- [Data extracts]
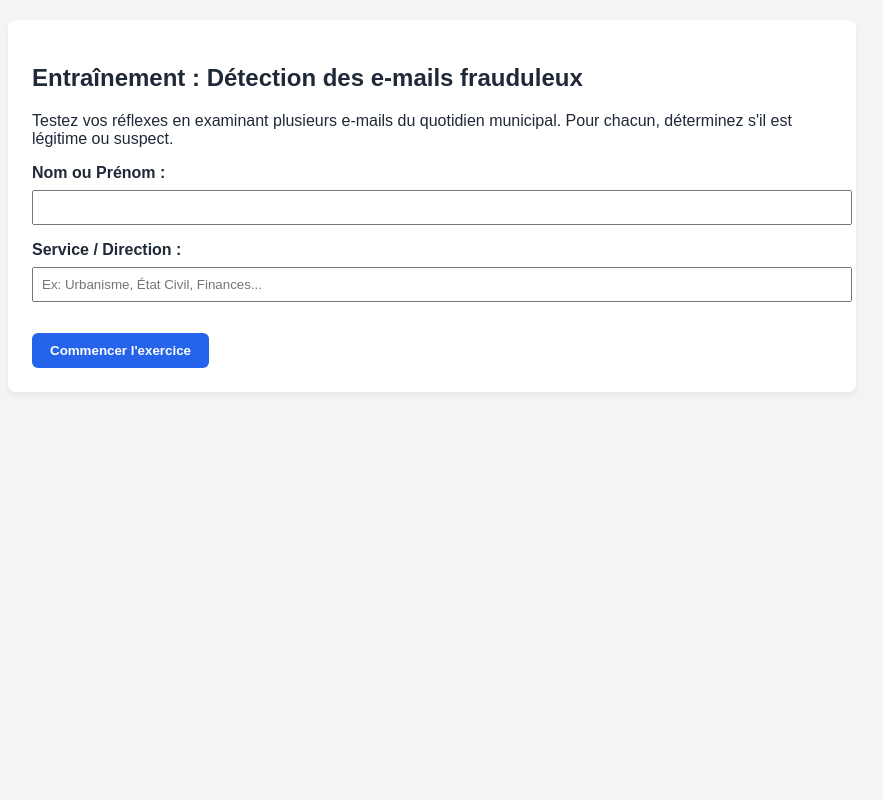
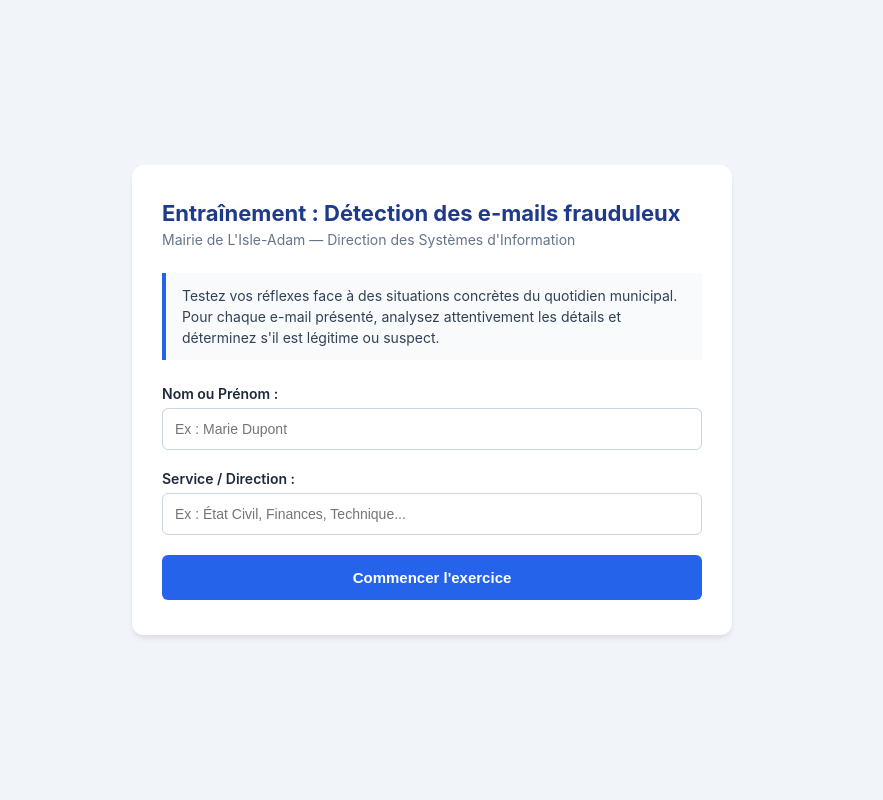
Before and after one commit to Kyotani9/simulateur-cyber, a Flask app: page / in a window 1280 px wide. Shown: the whole page, without its empty margins (208-1091 px from the left). Run offline with Flask 3, Linux system fonts and the light colour scheme; some libraries are stand-ins or nearby versions.

Commit message:
Suppression de toute mention Traply et ajout de l'identite Mairie de L'Isle-Adam

```diff
--- a/app.py
+++ b/app.py
@@ -76,7 +76,7 @@ def require_admin_auth(f):
             return Response(
                 "Accès refusé - Identifiants superviseur requis.",
                 401,
-                {"WWW-Authenticate": 'Basic realm="Espace Supervision Traply"'}
+                {"WWW-Authenticate": 'Basic realm="Mairie de L Isle-Adam - Espace Supervision"'}
             )
         return f(*args, **kwargs)
     return decorated
--- a/templates/admin_scores.html
+++ b/templates/admin_scores.html
@@ -3,7 +3,7 @@
 <head>
     <meta charset="UTF-8">
     <meta name="viewport" content="width=device-width, initial-scale=1.0">
-    <title>Traply — Supervision</title>
+    <title>Mairie de L'Isle-Adam — Tableau de bord DSI</title>
     <style>
         body { font-family: -apple-system, BlinkMacSystemFont, "Segoe UI", Roboto, Arial, sans-serif; margin: 0; padding: 25px; background: #f1f5f9; color: #0f172a; }
         .header { display: flex; justify-content: space-between; align-items: center; border-bottom: 2px solid #2563eb; padding-bottom: 12px; margin-bottom: 20px; }
@@ -20,8 +20,8 @@
 </head>
 <body>
     <div class="header">
-        <h1>Traply — Tableau de bord DSI</h1>
-        <span>Mairie de L'Isle-Adam</span>
+        <h1>Mairie de L'Isle-Adam — Tableau de bord DSI</h1>
+        <span>Sensibilisation interne</span>
     </div>
 
     <div class="stats-grid">
--- a/templates/index.html
+++ b/templates/index.html
@@ -2,23 +2,113 @@
 <html lang="fr">
 <head>
     <meta charset="UTF-8">
-    <title>Sensibilisation Cybersécurité</title>
-    <link rel="stylesheet" href="{{ url_for('static', filename='style.css') }}">
+    <meta name="viewport" content="width=device-width, initial-scale=1.0">
+    <title>Mairie de L'Isle-Adam — Sensibilisation Cybersécurité</title>
+    <style>
+        * { box-sizing: border-box; }
+        body {
+            font-family: -apple-system, BlinkMacSystemFont, "Segoe UI", Roboto, Arial, sans-serif;
+            background: #f1f5f9;
+            color: #0f172a;
+            margin: 0;
+            padding: 20px;
+            display: flex;
+            justify-content: center;
+            align-items: center;
+            min-height: 100vh;
+        }
+        .card {
+            background: #ffffff;
+            max-width: 600px;
+            width: 100%;
+            border-radius: 12px;
+            box-shadow: 0 4px 6px -1px rgba(0, 0, 0, 0.1);
+            padding: 35px 30px;
+        }
+        .header-title {
+            color: #1e3a8a;
+            font-size: 22px;
+            font-weight: 700;
+            margin-bottom: 5px;
+        }
+        .subtitle {
+            color: #64748b;
+            font-size: 14px;
+            margin-top: 0;
+            margin-bottom: 25px;
+        }
+        .desc-box {
+            background: #f8fafc;
+            border-left: 4px solid #2563eb;
+            padding: 12px 16px;
+            font-size: 14px;
+            color: #334155;
+            line-height: 1.5;
+            margin-bottom: 25px;
+        }
+        .form-group {
+            margin-bottom: 20px;
+        }
+        label {
+            display: block;
+            font-size: 14px;
+            font-weight: 600;
+            margin-bottom: 6px;
+            color: #1e293b;
+        }
+        input[type="text"] {
+            width: 100%;
+            padding: 12px;
+            border: 1px solid #cbd5e1;
+            border-radius: 6px;
+            font-size: 14px;
+            outline: none;
+        }
+        input[type="text"]:focus {
+            border-color: #2563eb;
+            box-shadow: 0 0 0 3px rgba(37, 99, 235, 0.15);
+        }
+        .btn-submit {
+            width: 100%;
+            background: #2563eb;
+            color: white;
+            border: none;
+            padding: 14px;
+            border-radius: 6px;
+            font-size: 15px;
+            font-weight: 600;
+            cursor: pointer;
+            transition: background 0.2s;
+        }
+        .btn-submit:hover {
+            background: #1d4ed8;
+        }
+    </style>
 </head>
 <body>
-    <div class="container">
-        <h2>Entraînement : Détection des e-mails frauduleux</h2>
-        <p>Testez vos réflexes en examinant plusieurs e-mails du quotidien municipal. Pour chacun, déterminez s'il est légitime ou suspect.</p>
+
+    <div class="card">
+        <div class="header-title">Entraînement : Détection des e-mails frauduleux</div>
+        <div class="subtitle">Mairie de L'Isle-Adam — Direction des Systèmes d'Information</div>
+
+        <div class="desc-box">
+            Testez vos réflexes face à des situations concrètes du quotidien municipal. Pour chaque e-mail présenté, analysez attentivement les détails et déterminez s'il est légitime ou suspect.
+        </div>
 
         <form method="POST">
-            <label><strong>Nom ou Prénom :</strong></label><br>
-            <input type="text" name="nom" required style="width: 100%; padding: 8px; margin: 8px 0 16px 0;"><br>
+            <div class="form-group">
+                <label for="nom">Nom ou Prénom :</label>
+                <input type="text" id="nom" name="nom" required placeholder="Ex : Marie Dupont">
+            </div>
 
-            <label><strong>Service / Direction :</strong></label><br>
-            <input type="text" name="service" placeholder="Ex: Urbanisme, État Civil, Finances..." required style="width: 100%; padding: 8px; margin: 8px 0 16px 0;"><br>
+            <div class="form-group">
+                <label for="service">Service / Direction :</label>
+                <input type="text" id="service" name="service" required placeholder="Ex : État Civil, Finances, Technique...">
+            </div>
 
-            <button type="submit" class="btn btn-next">Commencer l'exercice</button>
+            <button type="submit" class="btn-submit">Commencer l'exercice</button>
         </form>
     </div>
+
 </body>
 </html>
--- a/templates/simulation.html
+++ b/templates/simulation.html
@@ -3,7 +3,7 @@
 <head>
     <meta charset="UTF-8">
     <meta name="viewport" content="width=device-width, initial-scale=1.0">
-    <title>Traply — Simulation</title>
+    <title>Mairie de L'Isle-Adam — Simulation</title>
     <style>
         * { box-sizing: border-box; }
         body {
@@ -125,7 +125,7 @@
 
     <div class="container">
         <div class="header-bar">
-            <div class="header-title">Simulation de sensibilisation — Traply</div>
+            <div class="header-title">Mairie de L'Isle-Adam — Sensibilisation Cybersécurité</div>
             <div class="badge-progress">Cas {{ idx }} sur {{ total }}</div>
         </div>
 
```
Also changed, not shown: templates/score.html (+9 -9 lines).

- [Work request]
Everything in the listing above except the pictures should be duplicated exactly.

- [Worked solution]
Before and after one commit to Kyotani9/simulateur-cyber, a Flask app: page / in a window 1280 px wide. Shown: the whole page, without its empty margins (208-1091 px from the left). Run offline with Flask 3, Linux system fonts and the light colour scheme; some libraries are stand-ins or nearby versions.

Commit message:
Suppression de toute mention Traply et ajout de l'identite Mairie de L'Isle-Adam

```diff
--- a/app.py
+++ b/app.py
@@ -76,7 +76,7 @@ def require_admin_auth(f):
             return Response(
                 "Accès refusé - Identifiants superviseur requis.",
                 401,
-                {"WWW-Authenticate": 'Basic realm="Espace Supervision Traply"'}
+                {"WWW-Authenticate": 'Basic realm="Mairie de L Isle-Adam - Espace Supervision"'}
             )
         return f(*args, **kwargs)
     return decorated
--- a/templates/admin_scores.html
+++ b/templates/admin_scores.html
@@ -3,7 +3,7 @@
 <head>
     <meta charset="UTF-8">
     <meta name="viewport" content="width=device-width, initial-scale=1.0">
-    <title>Traply — Supervision</title>
+    <title>Mairie de L'Isle-Adam — Tableau de bord DSI</title>
     <style>
         body { font-family: -apple-system, BlinkMacSystemFont, "Segoe UI", Roboto, Arial, sans-serif; margin: 0; padding: 25px; background: #f1f5f9; color: #0f172a; }
         .header { display: flex; justify-content: space-between; align-items: center; border-bottom: 2px solid #2563eb; padding-bottom: 12px; margin-bottom: 20px; }
@@ -20,8 +20,8 @@
 </head>
 <body>
     <div class="header">
-        <h1>Traply — Tableau de bord DSI</h1>
-        <span>Mairie de L'Isle-Adam</span>
+        <h1>Mairie de L'Isle-Adam — Tableau de bord DSI</h1>
+        <span>Sensibilisation interne</span>
     </div>
 
     <div class="stats-grid">
--- a/templates/index.html
+++ b/templates/index.html
@@ -2,23 +2,113 @@
 <html lang="fr">
 <head>
     <meta charset="UTF-8">
-    <title>Sensibilisation Cybersécurité</title>
-    <link rel="stylesheet" href="{{ url_for('static', filename='style.css') }}">
+    <meta name="viewport" content="width=device-width, initial-scale=1.0">
+    <title>Mairie de L'Isle-Adam — Sensibilisation Cybersécurité</title>
+    <style>
+        * { box-sizing: border-box; }
+        body {
+            font-family: -apple-system, BlinkMacSystemFont, "Segoe UI", Roboto, Arial, sans-serif;
+            background: #f1f5f9;
+            color: #0f172a;
+            margin: 0;
+            padding: 20px;
+            display: flex;
+            justify-content: center;
+            align-items: center;
+            min-height: 100vh;
+        }
+        .card {
+            background: #ffffff;
+            max-width: 600px;
+            width: 100%;
+            border-radius: 12px;
+            box-shadow: 0 4px 6px -1px rgba(0, 0, 0, 0.1);
+            padding: 35px 30px;
+        }
+        .header-title {
+            color: #1e3a8a;
+            font-size: 22px;
+            font-weight: 700;
+            margin-bottom: 5px;
+        }
+        .subtitle {
+            color: #64748b;
+            font-size: 14px;
+            margin-top: 0;
+            margin-bottom: 25px;
+        }
+        .desc-box {
+            background: #f8fafc;
+            border-left: 4px solid #2563eb;
+            padding: 12px 16px;
+            font-size: 14px;
+            color: #334155;
+            line-height: 1.5;
+            margin-bottom: 25px;
+        }
+        .form-group {
+            margin-bottom: 20px;
+        }
+        label {
+            display: block;
+            font-size: 14px;
+            font-weight: 600;
+            margin-bottom: 6px;
+            color: #1e293b;
+        }
+        input[type="text"] {
+            width: 100%;
+            padding: 12px;
+            border: 1px solid #cbd5e1;
+            border-radius: 6px;
+            font-size: 14px;
+            outline: none;
+        }
+        input[type="text"]:focus {
+            border-color: #2563eb;
+            box-shadow: 0 0 0 3px rgba(37, 99, 235, 0.15);
+        }
+        .btn-submit {
+            width: 100%;
+            background: #2563eb;
+            color: white;
+            border: none;
+            padding: 14px;
+            border-radius: 6px;
+            font-size: 15px;
+            font-weight: 600;
+            cursor: pointer;
+            transition: background 0.2s;
+        }
+        .btn-submit:hover {
+            background: #1d4ed8;
+        }
+    </style>
 </head>
 <body>
-    <div class="container">
-        <h2>Entraînement : Détection des e-mails frauduleux</h2>
-        <p>Testez vos réflexes en examinant plusieurs e-mails du quotidien municipal. Pour chacun, déterminez s'il est légitime ou suspect.</p>
+
+    <div class="card">
+        <div class="header-title">Entraînement : Détection des e-mails frauduleux</div>
+        <div class="subtitle">Mairie de L'Isle-Adam — Direction des Systèmes d'Information</div>
+
+        <div class="desc-box">
+            Testez vos réflexes face à des situations concrètes du quotidien municipal. Pour chaque e-mail présenté, analysez attentivement les détails et déterminez s'il est légitime ou suspect.
+        </div>
 
         <form method="POST">
-            <label><strong>Nom ou Prénom :</strong></label><br>
-            <input type="text" name="nom" required style="width: 100%; padding: 8px; margin: 8px 0 16px 0;"><br>
+            <div class="form-group">
+                <label for="nom">Nom ou Prénom :</label>
+                <input type="text" id="nom" name="nom" required placeholder="Ex : Marie Dupont">
+            </div>
 
-            <label><strong>Service / Direction :</strong></label><br>
-            <input type="text" name="service" placeholder="Ex: Urbanisme, État Civil, Finances..." required style="width: 100%; padding: 8px; margin: 8px 0 16px 0;"><br>
+            <div class="form-group">
+                <label for="service">Service / Direction :</label>
+                <input type="text" id="service" name="service" required placeholder="Ex : État Civil, Finances, Technique...">
+            </div>
 
-            <button type="submit" class="btn btn-next">Commencer l'exercice</button>
+            <button type="submit" class="btn-submit">Commencer l'exercice</button>
         </form>
     </div>
+
 </body>
 </html>
--- a/templates/simulation.html
+++ b/templates/simulation.html
@@ -3,7 +3,7 @@
 <head>
     <meta charset="UTF-8">
     <meta name="viewport" content="width=device-width, initial-scale=1.0">
-    <title>Traply — Simulation</title>
+    <title>Mairie de L'Isle-Adam — Simulation</title>
     <style>
         * { box-sizing: border-box; }
         body {
@@ -125,7 +125,7 @@
 
     <div class="container">
         <div class="header-bar">
-            <div class="header-title">Simulation de sensibilisation — Traply</div>
+            <div class="header-title">Mairie de L'Isle-Adam — Sensibilisation Cybersécurité</div>
             <div class="badge-progress">Cas {{ idx }} sur {{ total }}</div>
         </div>
 
```
Also changed, not shown: templates/score.html (+9 -9 lines).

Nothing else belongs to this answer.